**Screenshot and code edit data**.
--------------------------------
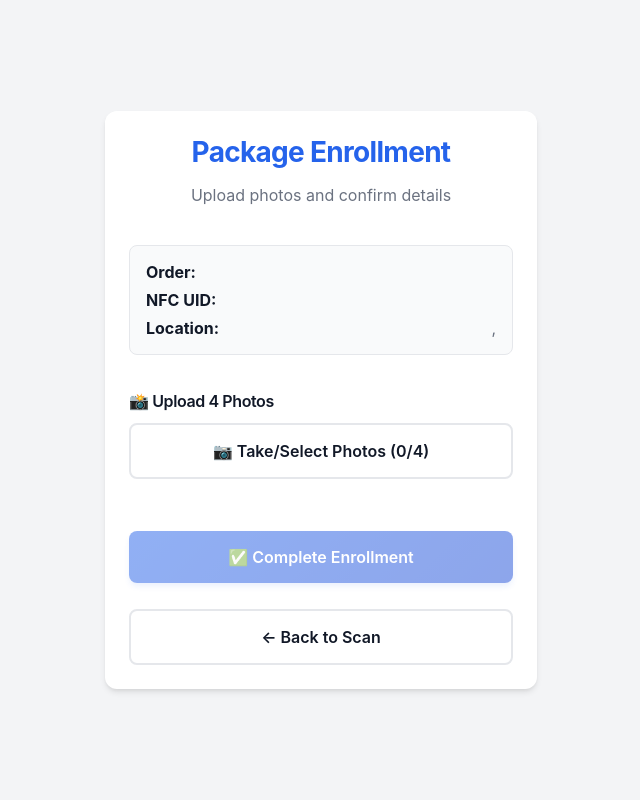
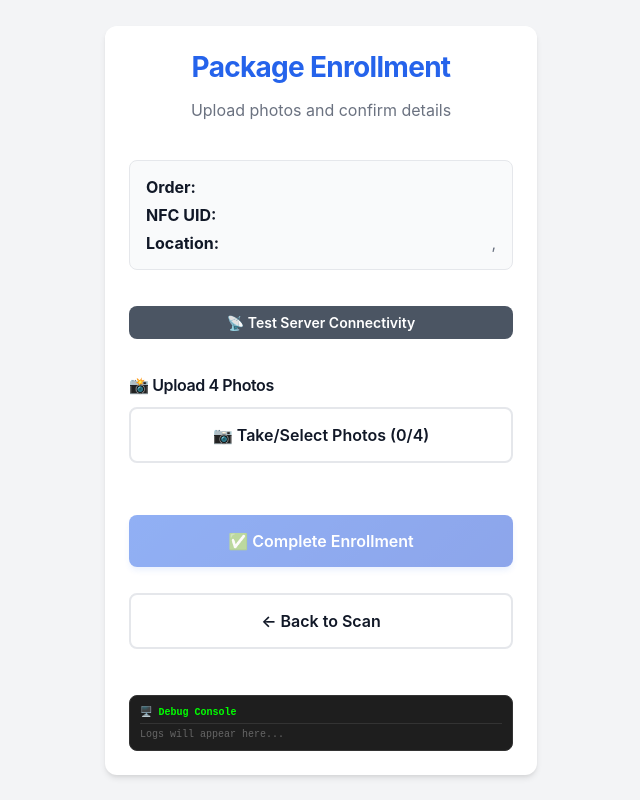
Before and after one commit to mauryajatin45/NFC, a React (Vite) app: page /confirm in a window 1280 px wide. Shown: the whole page, without its empty margins (319-959 px from the left). Built offline with nearby package versions, Linux system fonts and the light colour scheme.

Commit message:
feat: add Confirm page for package enrollment with photo upload and submission functionality

```diff
--- a/src/pages/Confirm.tsx
+++ b/src/pages/Confirm.tsx
@@ -9,12 +9,34 @@ export default function Confirm() {
   const [photoPreviews, setPhotoPreviews] = useState<string[]>([]);
   const [photoUrls, setPhotoUrls] = useState<string[]>([]);
   const [photoHashes, setPhotoHashes] = useState<string[]>([]);
+  const [logs, setLogs] = useState<string[]>([]);
 
   const orderId = localStorage.getItem("currentOrderId");
   const nfcUid = localStorage.getItem("nfcUid");
   const gps = JSON.parse(localStorage.getItem("gps") || "{}");
 
   const API_BASE = import.meta.env.VITE_API_BASE_URL || "https://shopifyapp.terzettoo.com";
+
+  const addLog = (msg: string) => {
+    const time = new Date().toLocaleTimeString();
+    setLogs(prev => [`[${time}] ${msg}`, ...prev]);
+    console.log(msg);
+  };
+
+  const testConnectivity = async () => {
+    addLog(`Testing connectivity to: ${API_BASE}`);
+    try {
+      addLog("Sending OPTIONS request...");
+      const res = await fetch(`${API_BASE}/api/photos/upload`, { method: "OPTIONS" });
+      addLog(`Response status: ${res.status}`);
+      addLog(`Response ok: ${res.ok}`);
+      if (res.ok) alert("✅ Server is reachable!");
+      else alert(`⚠️ Server reachable but returned ${res.status}`);
+    } catch (e: any) {
+      addLog(`❌ Connection failed: ${e.name}: ${e.message}`);
+      alert(`❌ Connection failed: ${e.message}`);
+    }
+  };
 
   const handleFileSelect = (event: React.ChangeEvent<HTMLInputElement>) => {
     const files = Array.from(event.target.files || []);
@@ -54,17 +76,16 @@ export default function Confirm() {
     }
 
     setUploadingPhotos(true);
+    addLog("Starting upload sequence...");
     const urls: string[] = [];
     const hashes: string[] = [];
 
     try {
-      // Log the API URL for debugging
-      console.log("API_BASE:", API_BASE);
-      console.log("Upload URL:", `${API_BASE}/api/photos/upload`);
+      addLog(`API_BASE: ${API_BASE}`);
 
       // Upload each photo sequentially
       for (let i = 0; i < photos.length; i++) {
-        console.log(`Uploading photo ${i + 1}/4...`);
+        addLog(`Uploading photo ${i + 1}/4...`);
 
         const formData = new FormData();
         formData.append("photo", photos[i]);
@@ -72,7 +93,7 @@ export default function Confirm() {
         formData.append("photoIndex", i.toString());
 
         const uploadUrl = `${API_BASE}/api/photos/upload`;
-        console.log("Fetching:", uploadUrl);
+        addLog(`POST to: ${uploadUrl}`);
 
         let response;
         try {
@@ -80,9 +101,9 @@ export default function Confirm() {
             method: "POST",
             body: formData,
           });
-        } catch (err) {
-          console.warn("First upload attempt failed, retrying...", err);
-          // Wait 1 second and retry
+        } catch (err: any) {
+          addLog(`⚠️ Attempt 1 failed: ${err.message}`);
+          addLog("Retrying in 1s...");
           await new Promise(resolve => setTimeout(resolve, 1000));
           response = await fetch(uploadUrl, {
             method: "POST",
@@ -90,16 +111,16 @@ export default function Confirm() {
           });
         }
 
-        console.log("Response status:", response.status);
+        addLog(`Response status: ${response.status}`);
 
         if (!response.ok) {
           const errorText = await response.text();
-          console.error("Server error:", errorText);
+          addLog(`Server error body: ${errorText.substring(0, 100)}`);
           throw new Error(`Server returned ${response.status}: ${errorText}`);
         }
 
         const result = await response.json();
-        console.log("Upload result:", result);
+        addLog(`Upload success: ${result.success}`);
 
         if (!result.success) {
           throw new Error(result.error || "Upload failed");
@@ -111,12 +132,13 @@ export default function Confirm() {
 
       setPhotoUrls(urls);
       setPhotoHashes(hashes);
+      addLog("✅ All photos uploaded!");
       alert("✅ All photos uploaded successfully!");
 
     } catch (error: any) {
+      addLog(`❌ ERROR: ${error.name}: ${error.message}`);
       console.error("Upload error:", error);
 
-      // Detailed error for mobile debugging
       const errorDetails = `
         Error: ${error.name}
         Message: ${error.message}
@@ -136,6 +158,7 @@ export default function Confirm() {
     }
 
     setLoading(true);
+    addLog("Submitting enrollment...");
     try {
       // Generate NFC token
       const nfcToken = "token_" + Math.random().toString(36).substr(2, 9);
@@ -149,6 +172,7 @@ export default function Confirm() {
         shipping_address_gps: gps,
       };
 
+      addLog(`POST to /api/enroll`);
       const response = await fetch(`${API_BASE}/api/enroll`, {
         method: "POST",
         headers: {
@@ -157,9 +181,11 @@ export default function Confirm() {
         body: JSON.stringify(payload),
       });
 
+      addLog(`Enroll status: ${response.status}`);
       const result = await response.json();
 
       if (result.success) {
+        addLog(`✅ Success! Proof: ${result.proof_id}`);
         alert(`✅ Enrollment successful! Proof ID: ${result.proof_id}`);
 
         // Clear localStorage
@@ -169,9 +195,11 @@ export default function Confirm() {
 
         navigate("/home");
       } else {
+        addLog(`❌ Failed: ${result.error}`);
         alert("❌ Error: " + result.error);
       }
-    } catch (error) {
+    } catch (error: any) {
+      addLog(`❌ Submit Error: ${error.message}`);
       console.error(error);
       alert("❌ Submission failed");
     } finally {
@@ -208,6 +236,23 @@ export default function Confirm() {
             {gps.lat?.toFixed(4)}, {gps.lng?.toFixed(4)}
           </span>
         </div>
+      </div>
+
+      {/* Debug Tools */}
+      <div style={{ marginBottom: '20px' }}>
+        <button
+          onClick={testConnectivity}
+          className="btn"
+          style={{
+            width: '100%',
+            background: '#4b5563',
+            color: 'white',
+            fontSize: '14px',
+            padding: '8px'
+          }}
+        >
+          📡 Test Server Connectivity
+        </button>
       </div>
 
       {/* Photo Upload Section */}
@@ -333,6 +378,29 @@ export default function Confirm() {
           ← Back to Scan
         </button>
       </div>
+
+      {/* Debug Console */}
+      <div style={{
+        marginTop: '30px',
+        background: '#1e1e1e',
+        color: '#00ff00',
+        padding: '10px',
+        borderRadius: '8px',
+        fontSize: '10px',
+        fontFamily: 'monospace',
+        maxHeight: '200px',
+        overflowY: 'auto',
+        border: '1px solid #333'
+      }}>
+        <div style={{ borderBottom: '1px solid #333', marginBottom: '5px', paddingBottom: '5px', fontWeight: 'bold' }}>
+          🖥️ Debug Console
+        </div>
+        {logs.length === 0 ? (
+          <div style={{ color: '#666' }}>Logs will appear here...</div>
+        ) : (
+          logs.map((log, i) => <div key={i}>{log}</div>)
+        )}
+      </div>
     </div>
   );
 }
```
--------------------------------
**Exercise details**. Please count the lines above that contain the string "returned" and reply with the number alone.

**The completed task**. 2